item Silverstein, Jeffrey

Submitted to: Aquaculture America Conference
Publication Type: Abstract Only
Publication Acceptance Date: 11/30/2005
Publication Date: 2/10/2006
Citation: Silverstein, J. 2006. Producing all female rainbow trout: do neomales affect the growth of their sibilings?. Aquaculture America Conference February 13, 2006, Las Vegas, NV.

Interpretive Summary:
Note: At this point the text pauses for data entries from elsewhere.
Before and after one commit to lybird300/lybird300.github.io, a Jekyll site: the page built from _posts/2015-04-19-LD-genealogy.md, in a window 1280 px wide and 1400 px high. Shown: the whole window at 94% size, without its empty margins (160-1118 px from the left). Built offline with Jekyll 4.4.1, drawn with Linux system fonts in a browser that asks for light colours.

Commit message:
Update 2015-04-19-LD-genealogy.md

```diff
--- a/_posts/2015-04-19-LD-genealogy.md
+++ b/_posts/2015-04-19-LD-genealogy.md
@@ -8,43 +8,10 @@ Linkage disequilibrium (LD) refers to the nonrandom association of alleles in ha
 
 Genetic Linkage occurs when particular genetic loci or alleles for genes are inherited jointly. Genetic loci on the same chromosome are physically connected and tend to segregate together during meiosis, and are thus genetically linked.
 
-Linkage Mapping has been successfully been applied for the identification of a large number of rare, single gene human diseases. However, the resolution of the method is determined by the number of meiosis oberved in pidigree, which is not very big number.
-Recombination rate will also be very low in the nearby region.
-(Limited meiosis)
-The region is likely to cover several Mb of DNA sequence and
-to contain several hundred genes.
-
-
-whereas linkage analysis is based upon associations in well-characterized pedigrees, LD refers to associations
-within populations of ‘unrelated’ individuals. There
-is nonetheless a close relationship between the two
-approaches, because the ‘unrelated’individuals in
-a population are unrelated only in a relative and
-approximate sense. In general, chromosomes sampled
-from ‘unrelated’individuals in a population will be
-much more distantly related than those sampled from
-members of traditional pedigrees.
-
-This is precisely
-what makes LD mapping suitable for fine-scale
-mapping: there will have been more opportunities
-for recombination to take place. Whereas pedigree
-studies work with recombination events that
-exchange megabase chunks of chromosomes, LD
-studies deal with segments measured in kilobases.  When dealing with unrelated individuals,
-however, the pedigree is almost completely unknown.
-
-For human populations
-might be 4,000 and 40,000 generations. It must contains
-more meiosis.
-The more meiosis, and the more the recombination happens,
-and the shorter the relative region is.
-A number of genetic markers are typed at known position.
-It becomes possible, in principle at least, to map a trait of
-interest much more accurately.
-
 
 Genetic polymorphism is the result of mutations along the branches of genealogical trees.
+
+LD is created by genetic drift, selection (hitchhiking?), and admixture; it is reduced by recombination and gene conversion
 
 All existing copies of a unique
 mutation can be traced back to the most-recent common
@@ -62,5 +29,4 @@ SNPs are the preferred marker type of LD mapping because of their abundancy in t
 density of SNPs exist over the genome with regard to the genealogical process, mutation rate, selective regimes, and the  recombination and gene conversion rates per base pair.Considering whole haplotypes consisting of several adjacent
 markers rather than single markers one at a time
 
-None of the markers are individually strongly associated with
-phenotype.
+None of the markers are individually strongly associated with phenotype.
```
Technical Abstract: Sex-reversal using feed mixed with androgens to masculinize rainbow trout is a common practice for perpetuating all female lines. When maintaining many families, tank space and genetic identity become difficult bookkeeping issues. One solution has been to complete sex-reversal in small tanks, and then mark and mix the treated fish (neomales) back into their full sib family tank for further rearing. Consequently, we are concerned that androgen treated, sex-reversed fish will be larger and possibly more aggressive thus affect the growth of their cohorts in the same tank. To evaluate the impact of adding neomales to full-sib groups of all females, we measured length and weight and then fin-clipped to distinguish sex reversed fish (n=20 per family) and took lengths and weights of a random sample of their full-sib counterparts (n=30) and then mixed the 20 fin-clipped neomales with 180 full-sib family members (14 family groups). We also measured length and weight of individuals from an additional 5 groups maintained at the same densities that did not receive any sex reversed animals, as controls. All tanks had 200 fish. The change in length, weight and condition factor and the coefficient of variation (CV) for length and weight of these groups was evaluated after one month of rearing. We found that at the time of mixing the neomales into their full-sib families, the neomales were significantly longer, heavier and had a higher condition factor than the rest of their families. In addition, the CV for length and weight of the neomales was greater than for the remainder of their families and for the families without neomales added. Over one month, the growth rate of families that had neomales did not differ from the growth rate of families without neomales. Neomales continued to be heavier and had a higher condition factor than their untreated cohorts, though there was no difference in length. The CV for length and weight of the neomales continued to be greater than for the remainder of their families. Comparison of the CVs for length and weight between families with and without neomales added showed no differences. In summary, the neomales themselves were longer and heavier than fish not treated with androgens, and they remained heavier as much as one month after mixing. Nevertheless, the neomales did not affect the growth of their untreated family members nor their variation in size. This study suggests that pooling sex reversed rainbow trout with their untreated cohorts (20 sex reversed fish into 180 untreated fish) will not affect growth nor the variation in length or weight of the untreated fish.